Goble Playground is part of a long history of recreational parks in New York City. From 1865 to 1895, as the population of the City doubled and the streets teemed with children. Leading reformers lobbied for the creation of a new kind of small park for children — the playground. The earliest playgrounds, called “sand gardens,” appeared in the 1880s on the grounds of settlement houses. Furnished with innovative play equipment like seesaws, and staffed by trained recreation specialists, the playground was designed to be a “healthful influence upon morals and conduct.”
As Theodore Roosevelt (1858-1919), 26th U.S. President, and President of the Playground Association of America, wrote: “If we would have our citizens contented and law-abiding, we must not sow the seeds of discontent in childhood by denying children their birthright of play.” For these reformers, recreation was not an end in itself: it was directly linked to the preservation of social morality.
Groups such as the New York Society for Parks and Playgrounds formed to raise awareness of the importance of play to children's health. The Society organized parades of mothers and babies, planned public meetings to demonstrate the use of the seesaw, and opened its own playground on Second Avenue and 91st Street. In 1903, the first municipally run playground in the United States, Seward Park, opened on the Lower East Side.
During the Depression, federal aid through the Works Progress Administration enabled the City to greatly expand and improve its play spaces.

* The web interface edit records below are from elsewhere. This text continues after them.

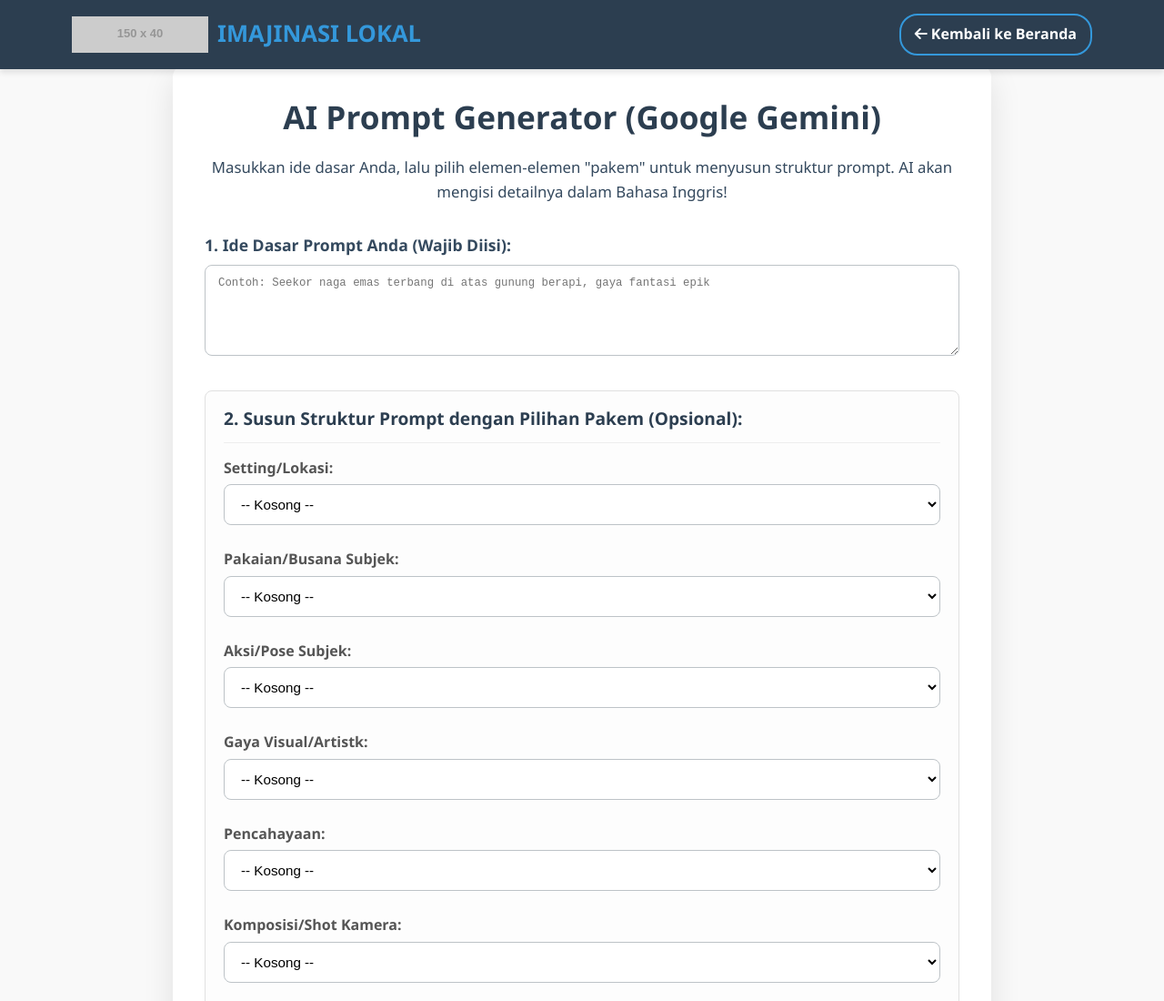
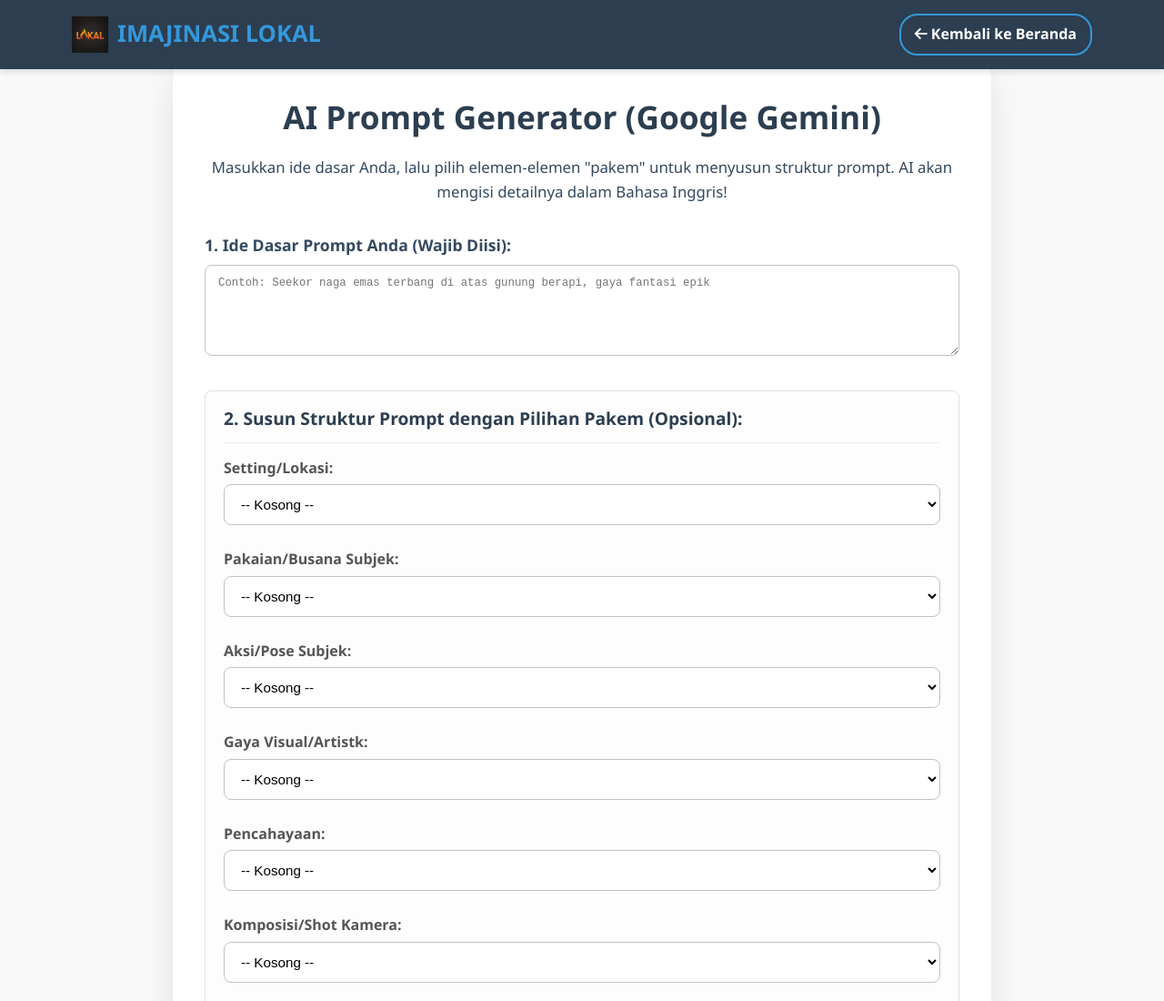
Before and after one commit to masmameh010/imajinasilokal1, a plain HTML site: page ai-prompt-generator-template.html in a window 1280 px wide. Shown: the top 1100 px of the page at 91% size. Drawn offline with Linux system fonts and the light colour scheme; placeholder pictures from the web are drawn by us.

Commit message:
Update ai-prompt-generator-template.html

```diff
--- a/ai-prompt-generator-template.html
+++ b/ai-prompt-generator-template.html
@@ -208,7 +208,7 @@
     <header class="generator-header">
         <div class="container">
             <a href="index.html#home" class="logo">
-                <img src="images/logo-placeholder.png" alt="Logo IMAJINASI LOKAL" onerror="this.onerror=null;this.src='https://placehold.co/150x40/3498db/ffffff?text=LOGO';this.style.height='40px';">
+                <img src="images/logo.png" alt="Logo IMAJINASI LOKAL" onerror="this.onerror=null;this.src='https://placehold.co/150x40/3498db/ffffff?text=LOGO';this.style.height='40px';">
                 <span class="logo-text">IMAJINASI LOKAL</span>
             </a>
             <a href="index.html" class="back-to-main-home">
```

Under the stewardship of Parks Commissioner Robert Moses (1888-1981), new playgrounds were constructed at an astonishing rate throughout the decade. Moses was able to employ more than 80,000 Parks employees, thanks primarily to the influx of money from the federal government for large public works projects.
When Moses took his post in 1934 there were only 119 playgrounds in New York City. By the end of Moses’s reign in 1960, there were 777. Typically these playgrounds were characterized by large asphalt-covered areas adorned with sandboxes, seesaws, metallic jungle gyms and monkey bars, swing sets, and slides. They were designed for the use of a wide age group, from small children to those in early adolescence.
Parks acquired the land for Goble Playground, at the southeast corner of Macombs Road and Goble Place, in two parts: the first section by purchase on October 20, 1936 and the second by condemnation on October 23, 1936. Commissioner Stern named the property Goble Playground on June 10, 1987. In December 1997, a $102,749 renovation sponsored by Mayor Giuliani was completed that added new play equipment, safety surfacing, handball courts, and landscaping.